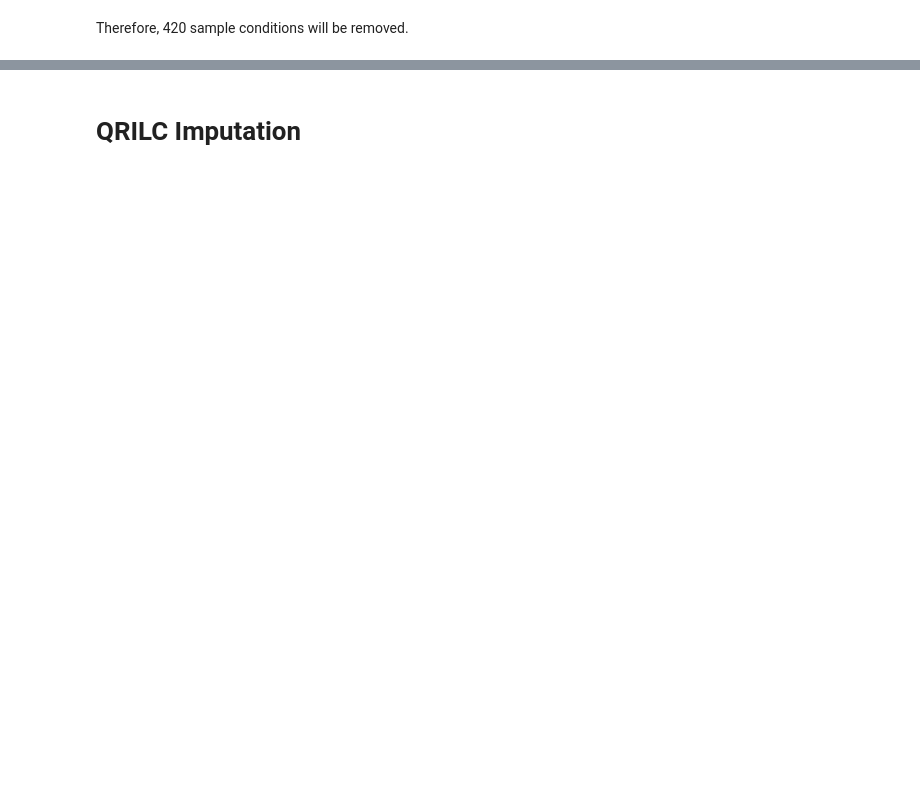
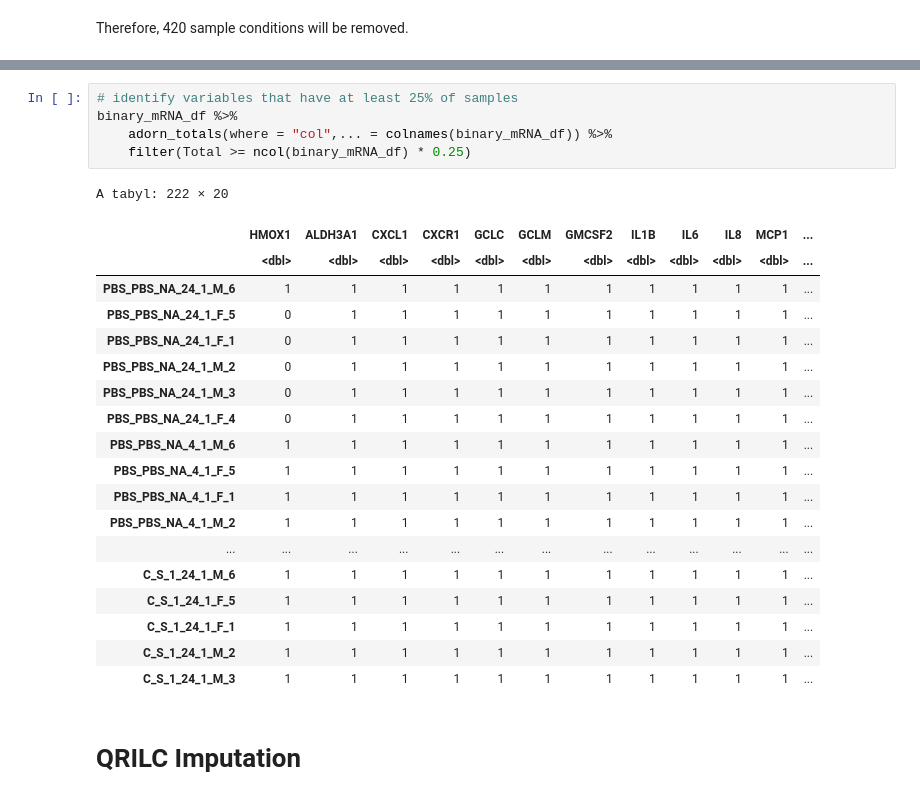
Before and after one commit to UNC-CEMALB/Burn-pit-smoke-condensate-mediated-toxicity-in-human-airway-epithelial-cells-, a Jupyter notebook: 1. Data Cleaning & Imputation/Data Cleaning & Imputation.ipynb, the cells around one changed output, grey strips where cells are left out. Saved outputs shown, nothing was run; the diff lists cells and outputs as text; blank space fills up the shorter version.

```diff
--- a/1. Data Cleaning & Imputation/Data Cleaning & Imputation.ipynb
+++ b/1. Data Cleaning & Imputation/Data Cleaning & Imputation.ipynb
@@ -231,2 +255,27 @@ A grouped_df: 1031 × 8
+# %%
+# identify variables that have at least 25% of samples
+binary_mRNA_df %>%
+    adorn_totals(where = "col",... = colnames(binary_mRNA_df)) %>%
+    filter(Total >= ncol(binary_mRNA_df) * 0.25)
+# %% [output]
+A tabyl: 222 × 20
+|  | HMOX1 | ALDH3A1 | CXCL1 | CXCR1 | GCLC | GCLM | GMCSF2 | IL1B | IL6 | IL8 | MCP1 | ... |
+|  | <dbl> | <dbl> | <dbl> | <dbl> | <dbl> | <dbl> | <dbl> | <dbl> | <dbl> | <dbl> | <dbl> | ... |
+| PBS_PBS_NA_24_1_M_6 | 1 | 1 | 1 | 1 | 1 | 1 | 1 | 1 | 1 | 1 | 1 | ... |
+| PBS_PBS_NA_24_1_F_5 | 0 | 1 | 1 | 1 | 1 | 1 | 1 | 1 | 1 | 1 | 1 | ... |
+| PBS_PBS_NA_24_1_F_1 | 0 | 1 | 1 | 1 | 1 | 1 | 1 | 1 | 1 | 1 | 1 | ... |
+| PBS_PBS_NA_24_1_M_2 | 0 | 1 | 1 | 1 | 1 | 1 | 1 | 1 | 1 | 1 | 1 | ... |
+| PBS_PBS_NA_24_1_M_3 | 0 | 1 | 1 | 1 | 1 | 1 | 1 | 1 | 1 | 1 | 1 | ... |
+| PBS_PBS_NA_24_1_F_4 | 0 | 1 | 1 | 1 | 1 | 1 | 1 | 1 | 1 | 1 | 1 | ... |
+| PBS_PBS_NA_4_1_M_6 | 1 | 1 | 1 | 1 | 1 | 1 | 1 | 1 | 1 | 1 | 1 | ... |
+| PBS_PBS_NA_4_1_F_5 | 1 | 1 | 1 | 1 | 1 | 1 | 1 | 1 | 1 | 1 | 1 | ... |
+| PBS_PBS_NA_4_1_F_1 | 1 | 1 | 1 | 1 | 1 | 1 | 1 | 1 | 1 | 1 | 1 | ... |
+| PBS_PBS_NA_4_1_M_2 | 1 | 1 | 1 | 1 | 1 | 1 | 1 | 1 | 1 | 1 | 1 | ... |
+| ... | ... | ... | ... | ... | ... | ... | ... | ... | ... | ... | ... | ... |
+| C_S_1_24_1_M_6 | 1 | 1 | 1 | 1 | 1 | 1 | 1 | 1 | 1 | 1 | 1 | ... |
+| C_S_1_24_1_F_5 | 1 | 1 | 1 | 1 | 1 | 1 | 1 | 1 | 1 | 1 | 1 | ... |
+| C_S_1_24_1_F_1 | 1 | 1 | 1 | 1 | 1 | 1 | 1 | 1 | 1 | 1 | 1 | ... |
+| C_S_1_24_1_M_2 | 1 | 1 | 1 | 1 | 1 | 1 | 1 | 1 | 1 | 1 | 1 | ... |
+| C_S_1_24_1_M_3 | 1 | 1 | 1 | 1 | 1 | 1 | 1 | 1 | 1 | 1 | 1 | ... |
 # %% [markdown]
 # QRILC Imputation
```
Also changed, not shown: parts of 9 cells of this notebook.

+---+

■ Required work ■
Leaving every picture out, repeat each line of the material exactly.

■ Response to the task ■
Before and after one commit to UNC-CEMALB/Burn-pit-smoke-condensate-mediated-toxicity-in-human-airway-epithelial-cells-, a Jupyter notebook: 1. Data Cleaning & Imputation/Data Cleaning & Imputation.ipynb, the cells around one changed output, grey strips where cells are left out. Saved outputs shown, nothing was run; the diff lists cells and outputs as text; blank space fills up the shorter version.

```diff
--- a/1. Data Cleaning & Imputation/Data Cleaning & Imputation.ipynb
+++ b/1. Data Cleaning & Imputation/Data Cleaning & Imputation.ipynb
@@ -231,2 +255,27 @@ A grouped_df: 1031 × 8
+# %%
+# identify variables that have at least 25% of samples
+binary_mRNA_df %>%
+    adorn_totals(where = "col",... = colnames(binary_mRNA_df)) %>%
+    filter(Total >= ncol(binary_mRNA_df) * 0.25)
+# %% [output]
+A tabyl: 222 × 20
+|  | HMOX1 | ALDH3A1 | CXCL1 | CXCR1 | GCLC | GCLM | GMCSF2 | IL1B | IL6 | IL8 | MCP1 | ... |
+|  | <dbl> | <dbl> | <dbl> | <dbl> | <dbl> | <dbl> | <dbl> | <dbl> | <dbl> | <dbl> | <dbl> | ... |
+| PBS_PBS_NA_24_1_M_6 | 1 | 1 | 1 | 1 | 1 | 1 | 1 | 1 | 1 | 1 | 1 | ... |
+| PBS_PBS_NA_24_1_F_5 | 0 | 1 | 1 | 1 | 1 | 1 | 1 | 1 | 1 | 1 | 1 | ... |
+| PBS_PBS_NA_24_1_F_1 | 0 | 1 | 1 | 1 | 1 | 1 | 1 | 1 | 1 | 1 | 1 | ... |
+| PBS_PBS_NA_24_1_M_2 | 0 | 1 | 1 | 1 | 1 | 1 | 1 | 1 | 1 | 1 | 1 | ... |
+| PBS_PBS_NA_24_1_M_3 | 0 | 1 | 1 | 1 | 1 | 1 | 1 | 1 | 1 | 1 | 1 | ... |
+| PBS_PBS_NA_24_1_F_4 | 0 | 1 | 1 | 1 | 1 | 1 | 1 | 1 | 1 | 1 | 1 | ... |
+| PBS_PBS_NA_4_1_M_6 | 1 | 1 | 1 | 1 | 1 | 1 | 1 | 1 | 1 | 1 | 1 | ... |
+| PBS_PBS_NA_4_1_F_5 | 1 | 1 | 1 | 1 | 1 | 1 | 1 | 1 | 1 | 1 | 1 | ... |
+| PBS_PBS_NA_4_1_F_1 | 1 | 1 | 1 | 1 | 1 | 1 | 1 | 1 | 1 | 1 | 1 | ... |
+| PBS_PBS_NA_4_1_M_2 | 1 | 1 | 1 | 1 | 1 | 1 | 1 | 1 | 1 | 1 | 1 | ... |
+| ... | ... | ... | ... | ... | ... | ... | ... | ... | ... | ... | ... | ... |
+| C_S_1_24_1_M_6 | 1 | 1 | 1 | 1 | 1 | 1 | 1 | 1 | 1 | 1 | 1 | ... |
+| C_S_1_24_1_F_5 | 1 | 1 | 1 | 1 | 1 | 1 | 1 | 1 | 1 | 1 | 1 | ... |
+| C_S_1_24_1_F_1 | 1 | 1 | 1 | 1 | 1 | 1 | 1 | 1 | 1 | 1 | 1 | ... |
+| C_S_1_24_1_M_2 | 1 | 1 | 1 | 1 | 1 | 1 | 1 | 1 | 1 | 1 | 1 | ... |
+| C_S_1_24_1_M_3 | 1 | 1 | 1 | 1 | 1 | 1 | 1 | 1 | 1 | 1 | 1 | ... |
 # %% [markdown]
 # QRILC Imputation
```
Also changed, not shown: parts of 9 cells of this notebook.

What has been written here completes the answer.